Vitamin C: Why is it important?
Vitamin C is a vital nutrient for health. It helps form and maintain bones, skin, and blood vessels. It occurs naturally in some foods, especially, fruit and vegetables. Supplements are also available.
It is also known as L-ascorbic acid, ascorbic acid, or L-ascorbate.
Why we need vitamin C
Vitamins are organic compounds. An organic compound is one that exists in living things and contains the elements carbon and oxygen.
This is a water soluble, and the body does not store it. To maintain adequate levels, humans need a daily intake of food that contains it.
It plays an important role in a number of bodily functions including the production of collagen, L-carnitine, and some neurotransmitters. It helps metabolize proteins and its antioxidant activity may reduce the risk of some cancers.
Collagen, which vitamin C helps produce, is the main component of connective tissue and the most abundant protein in mammals. Between 1 and 2% of muscle tissue is collagen. It is a vital component in fibrous tissues such as:
- the gut
- blood vessels
In the case of wound healing, research as long ago as 1942 suggested that wounds took longer to heal if someone had scurvy.
Scurvy results from deficiency. Its symptoms include swollen joints, bleeding gums and loose teeth, anemia, and tiredness.
Wound healing, infections, and tuberculosis
In 1982, researchers concluded that wounds, cuts, and grazes may heal faster in people with a higher intake than is usually available from their food. This may be because this vitamin contributes to collagen production.
The role of vitamin C as an antioxidant also helps repair tissue and reduce damage from inflammation and oxidation.
People with adequate levels of vitamin C are thought to be better able to fight off infections compared to people with deficiency.
It may also help prevent acute respiratory infections, especially in people with malnutrition and those who are physically stressed.
Researchers have also found that it can kill drug-resistant tuberculosis (TB) bacteria in a laboratory culture. A study published in 2013 suggests that adding vitamin C to TB drugs could shorten therapy.
This vitamin may help in treating cancer. As an antioxidant, it protects the body against oxidative stress and helps prevent the oxidation of other molecules. It appears to regenerate other antioxidants in the body, too.
Oxidation reactions produce free radicals. Free radicals can start chain reactions that damage cells.
High doses have been found to reduce the speed of growth of some types of cancerous tissue. Researchers have proposed using vitamin C in cancer patients whose treatment options are limited.
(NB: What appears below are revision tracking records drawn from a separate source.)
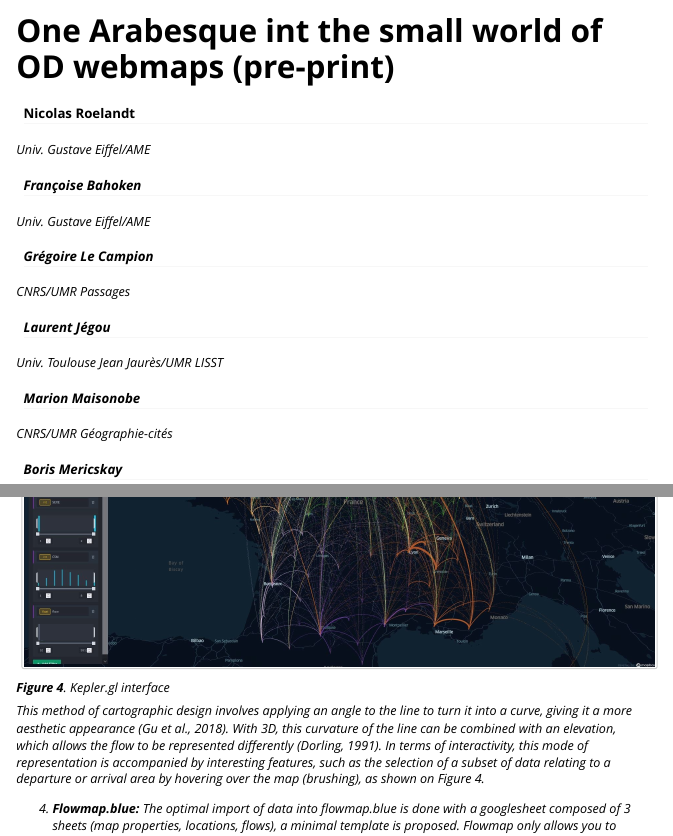
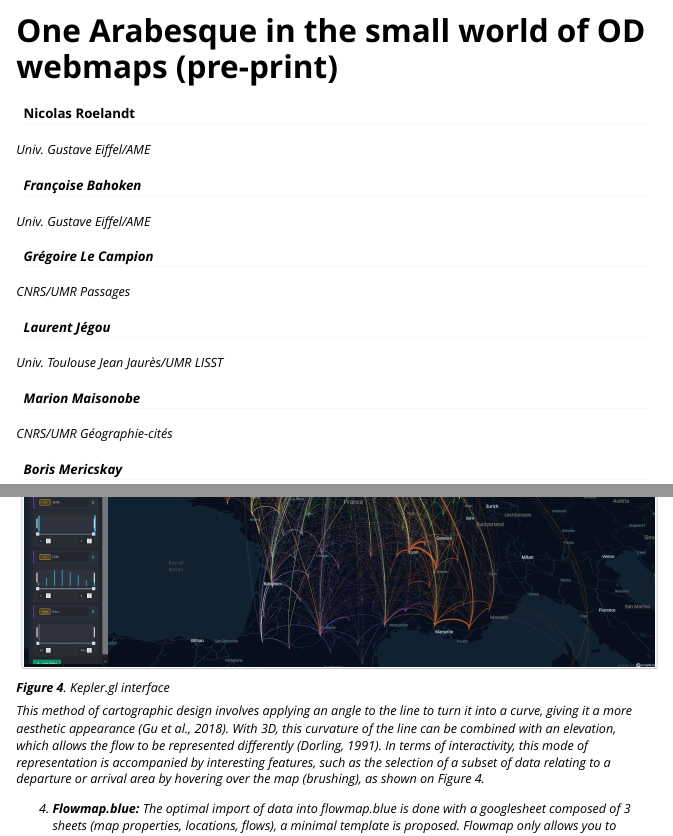
Before and after one commit to gflowiz/article_foss4g2021, an R Markdown document (vignettes/article_FOSS4G2021.Rmd): the page in a window 1100 px wide, from its top, and a second part further down, joined at a grey line. Rendered offline with R 4.5, knitr and Pandoc, with nearby package versions.

Commit message:
fix typo in title

```diff
--- a/vignettes/article_FOSS4G2021.Rmd
+++ b/vignettes/article_FOSS4G2021.Rmd
@@ -1,8 +1,8 @@
 ---
-title: "One Arabesque int the small world of OD webmaps (pre-print)"
+title: "One Arabesque in the small world of OD webmaps (pre-print)"
 output: rmarkdown::html_vignette
 vignette: >
-  %\VignetteIndexEntry{One Arabesque int the small world of OD webmaps (pre-print)}
+  %\VignetteIndexEntry{One Arabesque in the small world of OD webmaps (pre-print)}
   %\VignetteEngine{knitr::rmarkdown}
   %\VignetteEncoding{UTF-8}
 author:
```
More studies are needed to understand which cancers could be affected by vitamin C and which other effective treatments can be used in conjunction, as well as the long-term effects of this approach.
Some scientists have disputed the use in cancer treatment.
In 2013, however, researchers found evidence that high doses of intravenous vitamin C might benefit cancer patients. A 2015 study confirmed its effectiveness.
The National Cancer Institute report several studies that used high dose vitamin intravenously with few side effects.
A number of doctors support it and are already using it in treatment.
“Research currently underway has shown that high concentrations of vitamin C can stop the growth, or even kill a wide range of cancer cells. Only intravenous administration can deliver the high doses found to be effective against cancer.”
Dr. Ronald Hoffman
The United States Food and Drug Administration (FDA) has not yet approved the use of intravenous vitamin C in treatment of cancer patients, including those undergoing chemotherapy and radiation therapy, and it is not recognized as a treatment.
Other benefits of Vitamin C may include the following:
- Cardiovascular health: may widen the blood vessels, and this could help protect against heart disease and hypertension, or high blood pressure.
- Cholesterol levels: these were found to be lower in individuals with adequate levels.
- Cataracts: may help lower the risk of cataracts as well as of age-related macular degeneration.
- Diabetes: Patients are less likely to experience deterioration of the kidneys, eyes, and nerves if they eat plenty of fruit and vegetables that are rich in vitamin C.
- Anemia: enhances the absorption of iron.
- Lead levels may be reduced if there is an adequate intake.
Can vitamin C treat the common cold?
Many people believe that vitamin C can cure a common cold, but research has not confirmed this. However, large doses may protect people who are exposed to severe physical activity and cold temperatures.
People with low vitamin C, because of smoking or older age, for example, may find supplements beneficial.